Work task
Tell how many lines in the data contain the word "content", and leave out everything else.

Task input
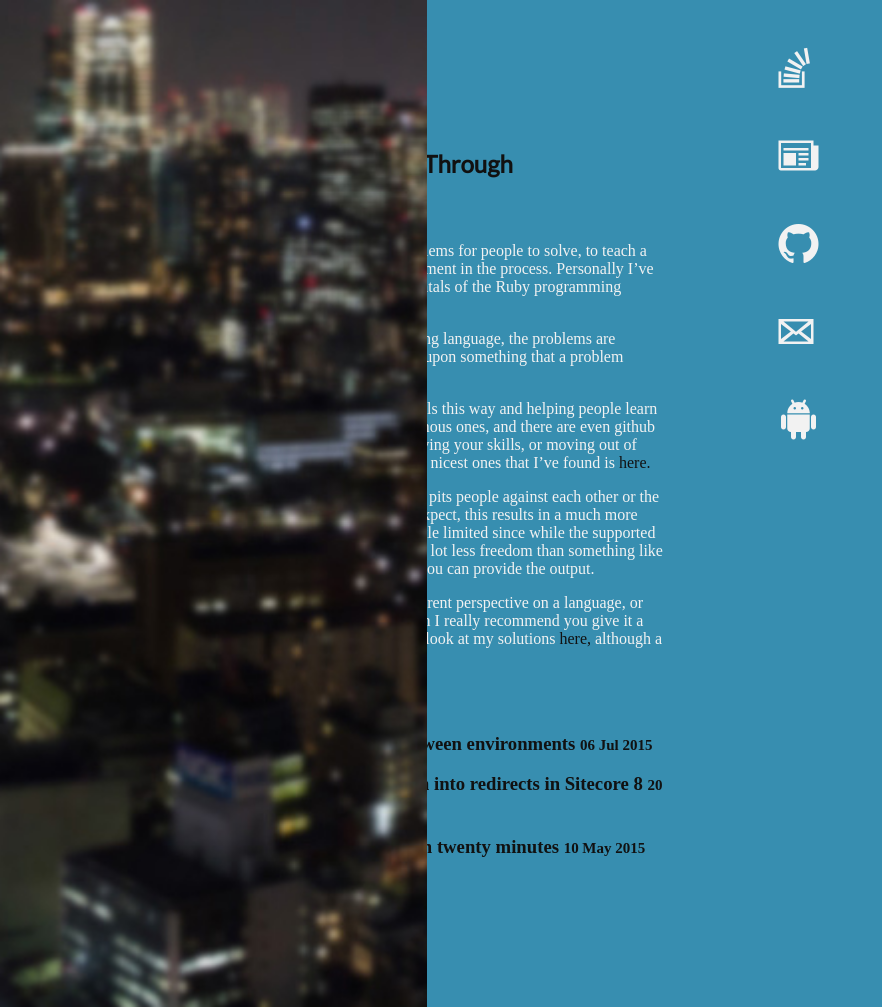
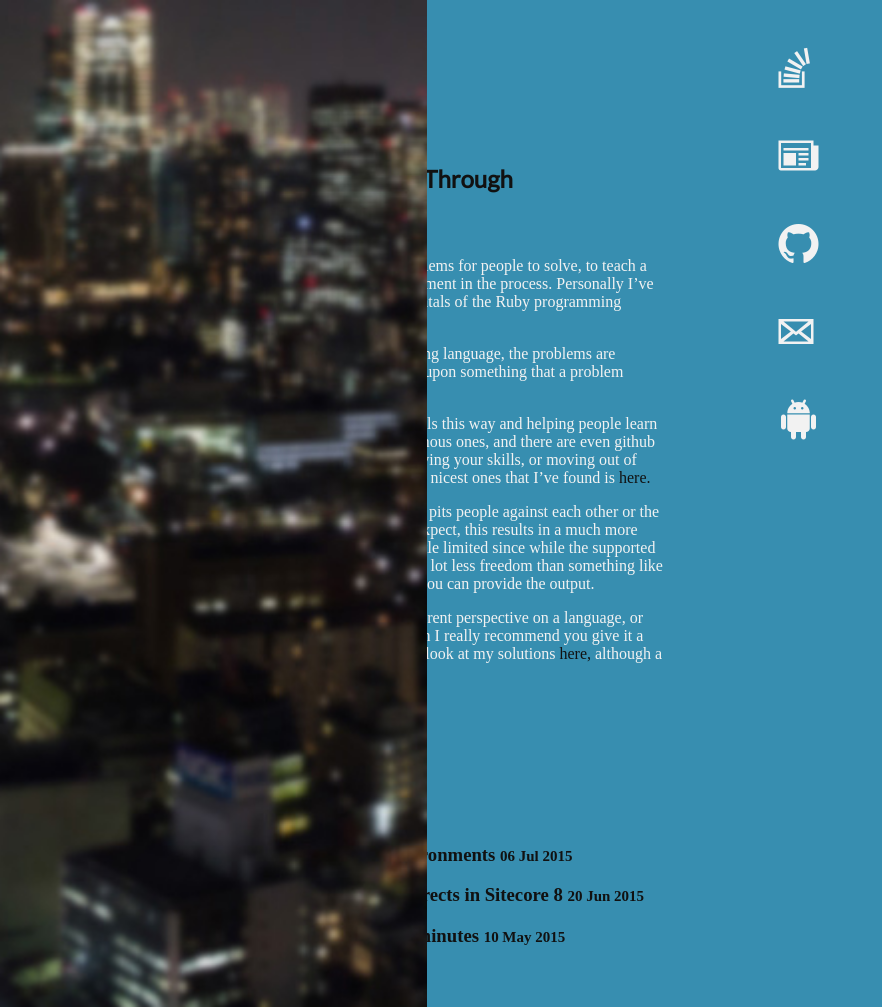
Before and after one commit to jordanrobinson/blog, a Jekyll site: the page built from _posts/2015-02-18-Rosalind.md, in a window 1280 px wide and 1007 px high. Shown: the whole window, without its empty margins (0-882 px from the left). Built offline with Jekyll 4.4.1, drawn with Linux system fonts in a browser that asks for light colours; Markdown is read by kramdown in place of the engine named in the settings.

Commit message:
Moving around structure for readability

```diff
--- a/_layouts/default.html
+++ b/_layouts/default.html
@@ -6,7 +6,7 @@
   <body class="background">
   	<div class="grid">
   	<section class="row">
-	    <div class="col-7 content">
+	    <div class="col-7">
 		<a class="head" href="http://jordanrobinson.co.uk">
 			<h1>Jordan Robinson / Developer</h1>
 	    </a>
--- a/_layouts/page.html
+++ b/_layouts/page.html
@@ -2,7 +2,7 @@
 layout: default
 ---
 
-<div class="page">
+<div class="page content">
   <h2 class="page-title">{{ page.title }}</h1>
   {{ content }}
 </div>
--- a/_layouts/post.html
+++ b/_layouts/post.html
@@ -2,7 +2,7 @@
 layout: default
 ---
 
-<div class="post">
+<div class="post content">
   <h1 class="post-title">{{ page.title }}</h1>
   <span class="post-date">{{ page.date | date_to_string }}</span>
   {{ content }}
```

Answer to this task
5